**TASK DIRECTIONS**
Where does the string "scss" appear in the records? Copy every line that contains it.
*** Opening of DATA RECORDS ***
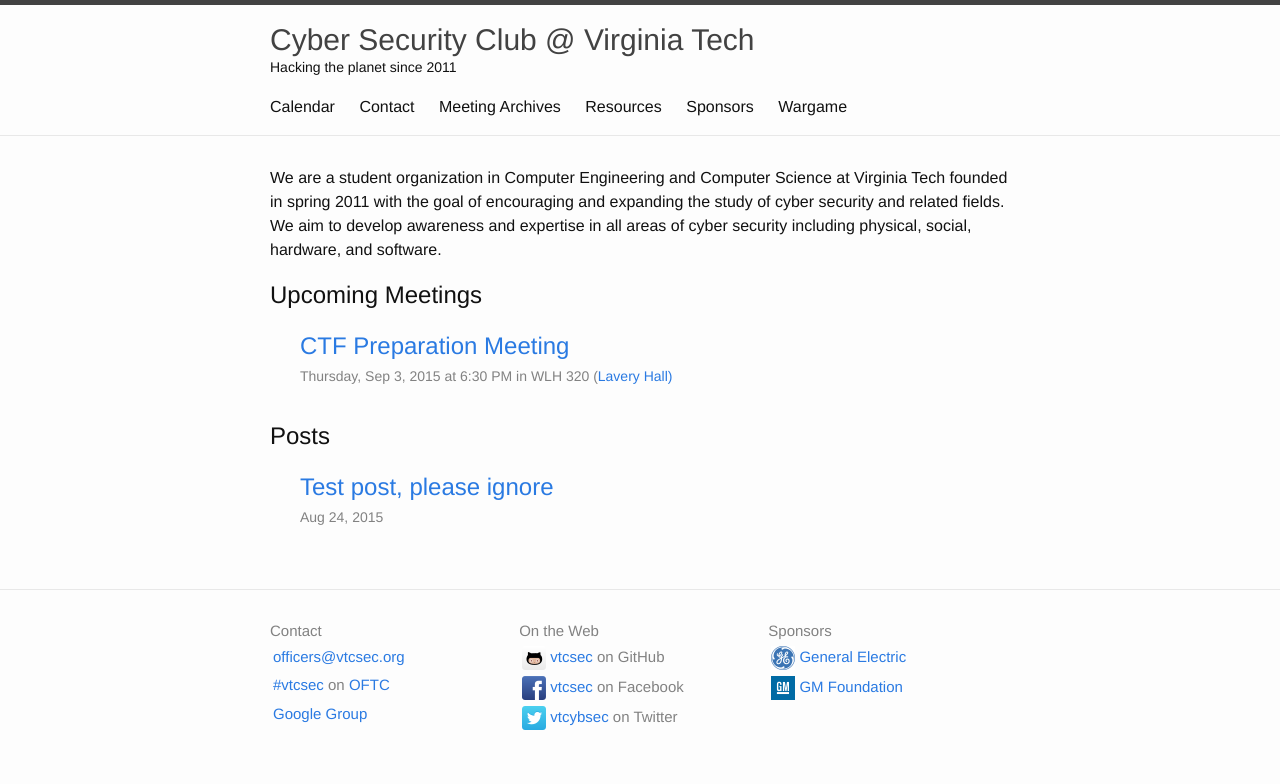
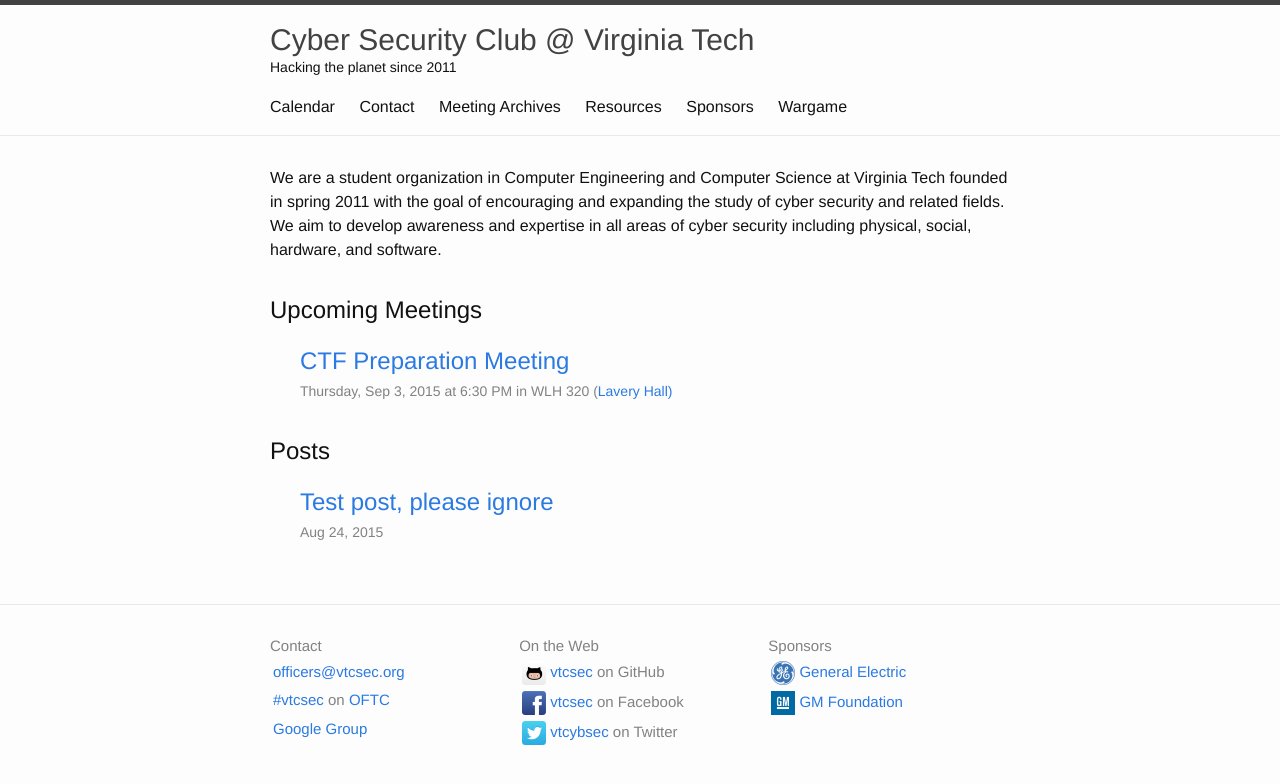
Before and after one commit to VTCSec/vtcsec.org, a Jekyll site: the page built from index.html, in a window 1280 px wide. Shown: the top 784 px of the page. Built offline with Jekyll 4.4.1, drawn with Linux system fonts in a browser that asks for light colours.

Commit message:
Add some margin above <h1>s.
This makes the "Upcoming Meetings" and "Posts" sections on the front
page more visually separated, and IMO easier to read.

We might want to consider asking a real designer for some feedback
on this shit once it stabilizes.

```diff
--- a/_sass/_layout.scss
+++ b/_sass/_layout.scss
@@ -246,6 +246,10 @@
 .post-content {
     margin-bottom: $spacing-unit;
 
+    h1 {
+        margin-top: $spacing-unit;
+    }
+
     h2 {
         font-size: 32px;
 
```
*** Close of DATA RECORDS ***
**ANSWER BOX**
--- a/_sass/_layout.scss
+++ b/_sass/_layout.scss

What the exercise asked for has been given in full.